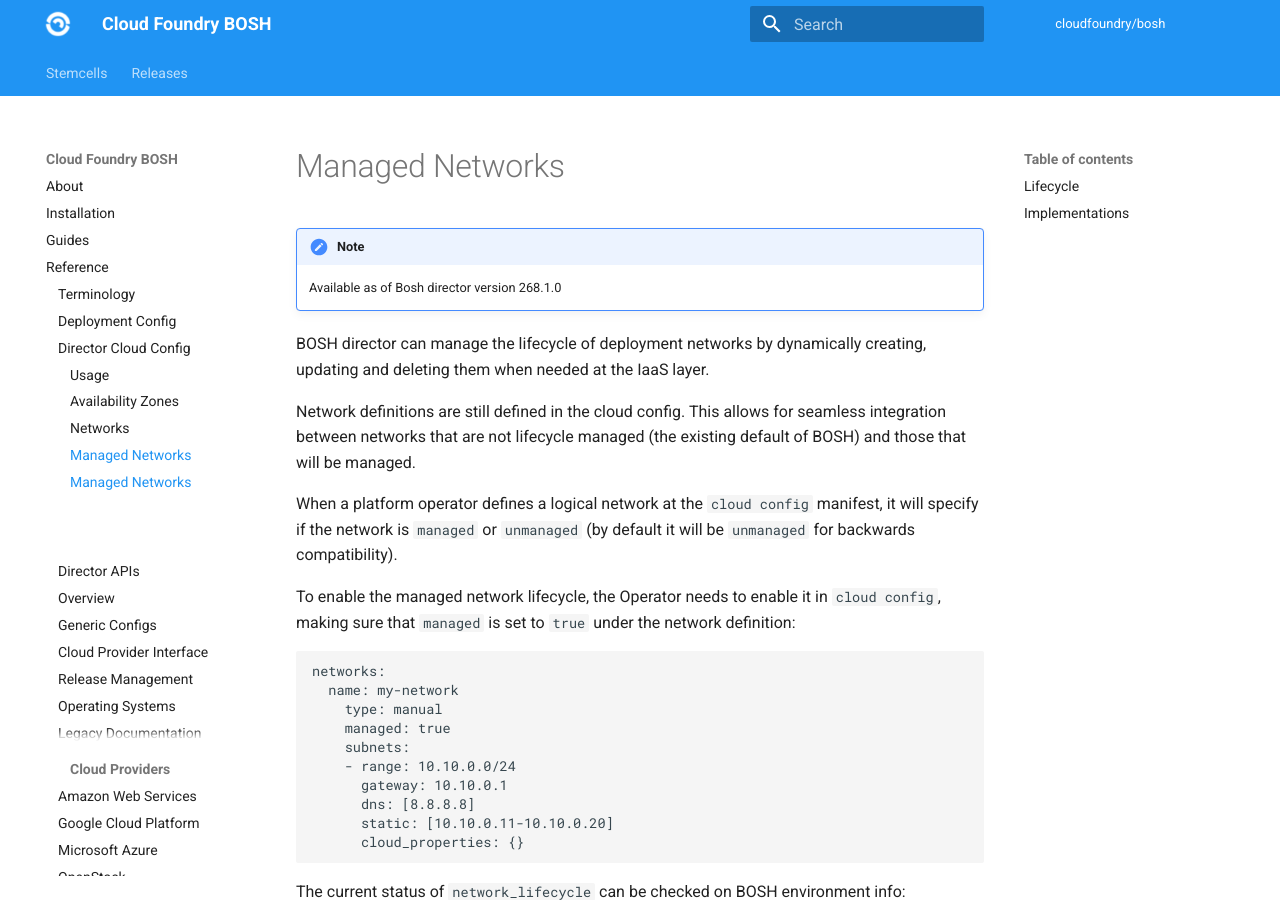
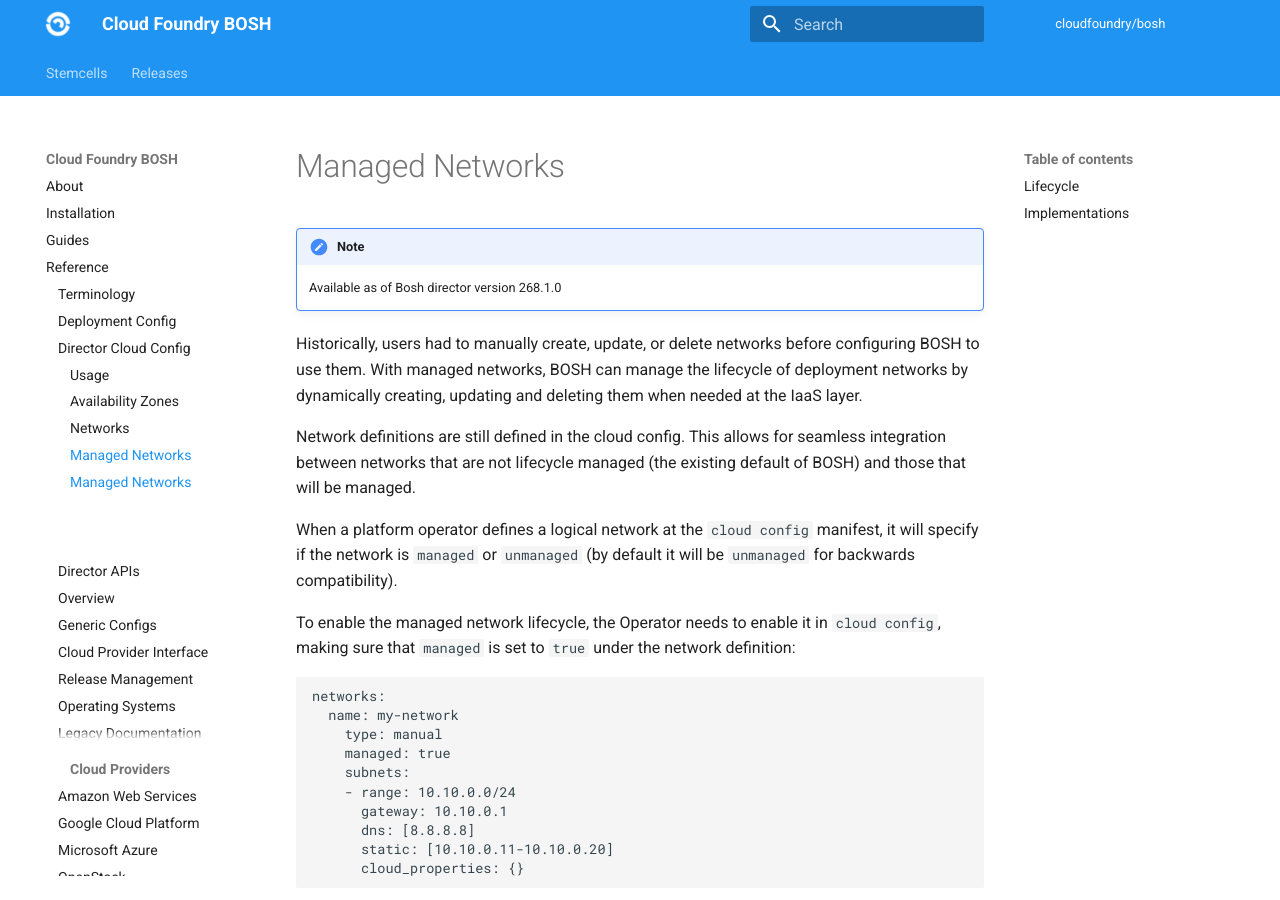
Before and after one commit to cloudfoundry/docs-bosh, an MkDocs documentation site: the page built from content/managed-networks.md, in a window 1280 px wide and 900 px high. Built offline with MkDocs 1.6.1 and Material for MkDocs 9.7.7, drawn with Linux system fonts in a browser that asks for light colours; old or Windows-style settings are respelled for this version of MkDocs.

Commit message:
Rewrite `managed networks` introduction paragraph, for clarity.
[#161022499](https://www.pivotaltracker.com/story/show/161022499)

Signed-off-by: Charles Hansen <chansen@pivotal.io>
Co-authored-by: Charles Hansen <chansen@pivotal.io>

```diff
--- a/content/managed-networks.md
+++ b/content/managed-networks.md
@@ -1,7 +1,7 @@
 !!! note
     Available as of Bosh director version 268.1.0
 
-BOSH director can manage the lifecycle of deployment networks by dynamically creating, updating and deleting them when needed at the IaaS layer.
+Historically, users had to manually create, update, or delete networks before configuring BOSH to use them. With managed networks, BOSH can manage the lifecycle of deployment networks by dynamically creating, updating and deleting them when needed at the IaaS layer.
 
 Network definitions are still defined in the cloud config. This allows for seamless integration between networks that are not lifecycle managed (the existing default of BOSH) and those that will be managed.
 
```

··········

◆ TASK OBJECTIVE ◆
Find the lines above holding the word "content" and show them.

◆ SOLUTION FOR THIS TASK ◆
Before and after one commit to cloudfoundry/docs-bosh, an MkDocs documentation site: the page built from content/managed-networks.md, in a window 1280 px wide and 900 px high. Built offline with MkDocs 1.6.1 and Material for MkDocs 9.7.7, drawn with Linux system fonts in a browser that asks for light colours; old or Windows-style settings are respelled for this version of MkDocs.
--- a/content/managed-networks.md
+++ b/content/managed-networks.md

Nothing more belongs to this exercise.